That’s why community groups have come together to provide specific resources for women with a disability who may be facing abuse.
A new pocket guide with simple information and depictions explaining domestic violence with numbers to call for assistance will be distributed next week.
South West Carer and Respite Services Network coordinator Wendy Jones is part of a group, ‘everybody’s business’, that led the project.
“We call it ‘everybody’s business’ because that’s the main message – that prevention of violence against women with disabilities is everybody’s business,” Ms Jones said.
“Women with disabilities experience the same kind of violence as women without disabilities, but they also encounter disability-based violence.

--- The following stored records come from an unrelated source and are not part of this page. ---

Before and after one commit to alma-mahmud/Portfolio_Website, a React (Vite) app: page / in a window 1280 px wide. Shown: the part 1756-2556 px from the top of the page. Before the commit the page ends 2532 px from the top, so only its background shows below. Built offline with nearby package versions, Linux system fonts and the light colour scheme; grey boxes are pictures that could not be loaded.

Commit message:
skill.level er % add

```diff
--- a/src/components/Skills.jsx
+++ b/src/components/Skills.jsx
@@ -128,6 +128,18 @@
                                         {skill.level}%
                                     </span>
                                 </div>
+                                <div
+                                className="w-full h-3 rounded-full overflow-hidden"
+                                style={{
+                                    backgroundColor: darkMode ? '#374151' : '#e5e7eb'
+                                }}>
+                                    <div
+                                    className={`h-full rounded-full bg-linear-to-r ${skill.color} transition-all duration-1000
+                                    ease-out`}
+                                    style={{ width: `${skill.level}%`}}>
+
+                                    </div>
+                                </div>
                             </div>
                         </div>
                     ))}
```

“For example, that could mean something like someone removing their mobility aid so that they’re not able to get around anymore or someone hiding their medication and putting it out of their reach so that they aren’t able to move about in the world in the way that they normally would.
“There’s an intersection of gender discrimination and disability discrimination that can make those people appear more vulnerable and perpetrators can take advantage of that.”
Ms Jones said the state government was taking a leading role in challenging the issue, and said the Royal Commission into Family Violence and the parliamentary inquiry into abuse in disability services had been crucial for shedding light on the issue.
South West Carer and Respite Services Network deaf services coordinator Erica Smith said the resource could be useful for everyone.
“You think violence against women is big in the community, but it’s even bigger for people with a disability,” she said. “It really could be for anyone because it’s been proven your mental capacity in a trauma situation decreases.”
- To access a copy contact Mpower on 55618111. Confidential domestic violence counselling is available on 1800 737 732.